IUP’s Habitat for Humanity joined other volunteers Saturday in dedicating a house in Kittanning they had worked on for about a year to its new family.
Sara Bowser and her children, Haley and Gavin, opened their half-moved-into house to neighbors, volunteers, family members, friends and local Habitat for Humanity members to show off the finished product.
Tom Harley, president of UpStreet Architects designed the building.
The insulation was comprised of recycled paper, and the windows in the living room were designed to keep the room cool in the summer and warm in the winter, he said.
Harley based his design on the Passive House criteria, which is a standard set to increase energy efficiency in buildings, and he said he appreciates the extra effort by the builders to make it a reality.
“It’s an amazing effort for the community to build a building like this,” Harley said.
The dedication began with a few words by Armstrong Habitat for Humanity Executive Director Michael McElhaney in the newly built efficient room.
He thanked the volunteers that assisted with the build.
A group of 150 high school students from WoodsWork missions team from Woods Memorial Presbyterian Church in Severna Park, Md., worked on two different houses in the area.
Also, campus Habitat for Humanity chapters from IUP and the University of Pittsburgh volunteered their efforts.
“IUP kind of adopted this house,” McElhaney said. “The college volunteers were the driving force for us.”
The dedication continued with Andrew Laddusaw, president of Armstrong Habitat and pastor of Living Water Church in Kittanning, said a few verses from the Bible and blessed the house.

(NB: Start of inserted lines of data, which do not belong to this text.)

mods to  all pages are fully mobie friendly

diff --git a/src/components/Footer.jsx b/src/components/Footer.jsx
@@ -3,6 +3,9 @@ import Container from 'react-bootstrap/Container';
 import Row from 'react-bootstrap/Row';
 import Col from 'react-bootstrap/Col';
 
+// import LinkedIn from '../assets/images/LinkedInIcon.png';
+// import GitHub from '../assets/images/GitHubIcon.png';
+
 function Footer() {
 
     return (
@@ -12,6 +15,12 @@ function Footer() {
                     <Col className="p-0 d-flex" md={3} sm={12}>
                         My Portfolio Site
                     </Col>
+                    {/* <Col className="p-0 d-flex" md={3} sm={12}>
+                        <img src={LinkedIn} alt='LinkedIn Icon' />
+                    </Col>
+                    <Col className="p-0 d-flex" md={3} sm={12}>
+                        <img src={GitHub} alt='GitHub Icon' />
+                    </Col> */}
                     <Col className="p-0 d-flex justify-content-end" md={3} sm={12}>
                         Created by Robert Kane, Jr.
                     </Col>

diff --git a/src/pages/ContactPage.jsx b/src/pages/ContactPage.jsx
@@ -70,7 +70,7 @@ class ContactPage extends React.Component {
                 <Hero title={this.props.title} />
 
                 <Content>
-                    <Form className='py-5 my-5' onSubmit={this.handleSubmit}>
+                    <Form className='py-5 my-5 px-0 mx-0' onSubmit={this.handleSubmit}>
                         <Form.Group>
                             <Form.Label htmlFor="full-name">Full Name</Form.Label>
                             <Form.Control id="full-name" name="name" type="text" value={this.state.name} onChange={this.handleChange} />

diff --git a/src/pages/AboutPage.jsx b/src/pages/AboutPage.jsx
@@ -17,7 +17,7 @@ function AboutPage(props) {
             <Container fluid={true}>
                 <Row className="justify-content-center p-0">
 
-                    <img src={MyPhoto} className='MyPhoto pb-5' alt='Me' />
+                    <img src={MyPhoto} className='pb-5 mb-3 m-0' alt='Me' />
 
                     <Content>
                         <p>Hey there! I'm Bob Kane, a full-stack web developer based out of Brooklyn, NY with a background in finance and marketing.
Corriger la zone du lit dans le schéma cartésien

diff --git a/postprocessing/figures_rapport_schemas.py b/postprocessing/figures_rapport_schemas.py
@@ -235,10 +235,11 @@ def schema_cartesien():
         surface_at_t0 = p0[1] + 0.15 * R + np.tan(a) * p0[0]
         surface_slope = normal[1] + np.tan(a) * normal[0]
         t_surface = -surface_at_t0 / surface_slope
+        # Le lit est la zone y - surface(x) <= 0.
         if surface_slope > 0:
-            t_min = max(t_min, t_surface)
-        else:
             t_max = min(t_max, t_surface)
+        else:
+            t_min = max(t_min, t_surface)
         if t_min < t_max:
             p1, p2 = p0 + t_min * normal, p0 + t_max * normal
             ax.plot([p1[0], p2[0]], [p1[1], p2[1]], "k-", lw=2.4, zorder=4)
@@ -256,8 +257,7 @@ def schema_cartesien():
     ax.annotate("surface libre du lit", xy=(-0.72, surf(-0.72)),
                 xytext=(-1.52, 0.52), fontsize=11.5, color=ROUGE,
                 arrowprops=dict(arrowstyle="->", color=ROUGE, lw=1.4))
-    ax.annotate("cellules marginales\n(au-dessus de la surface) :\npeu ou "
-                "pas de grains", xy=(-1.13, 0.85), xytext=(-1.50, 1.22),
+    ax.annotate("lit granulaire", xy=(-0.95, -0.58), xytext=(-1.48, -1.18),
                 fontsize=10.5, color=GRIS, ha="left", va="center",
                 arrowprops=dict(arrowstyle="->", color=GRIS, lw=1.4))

Then he handed Sara the keys to the house, along with a Bible signed by each person who came to the event.
“I want to thank everybody for what they put in,” Sara said.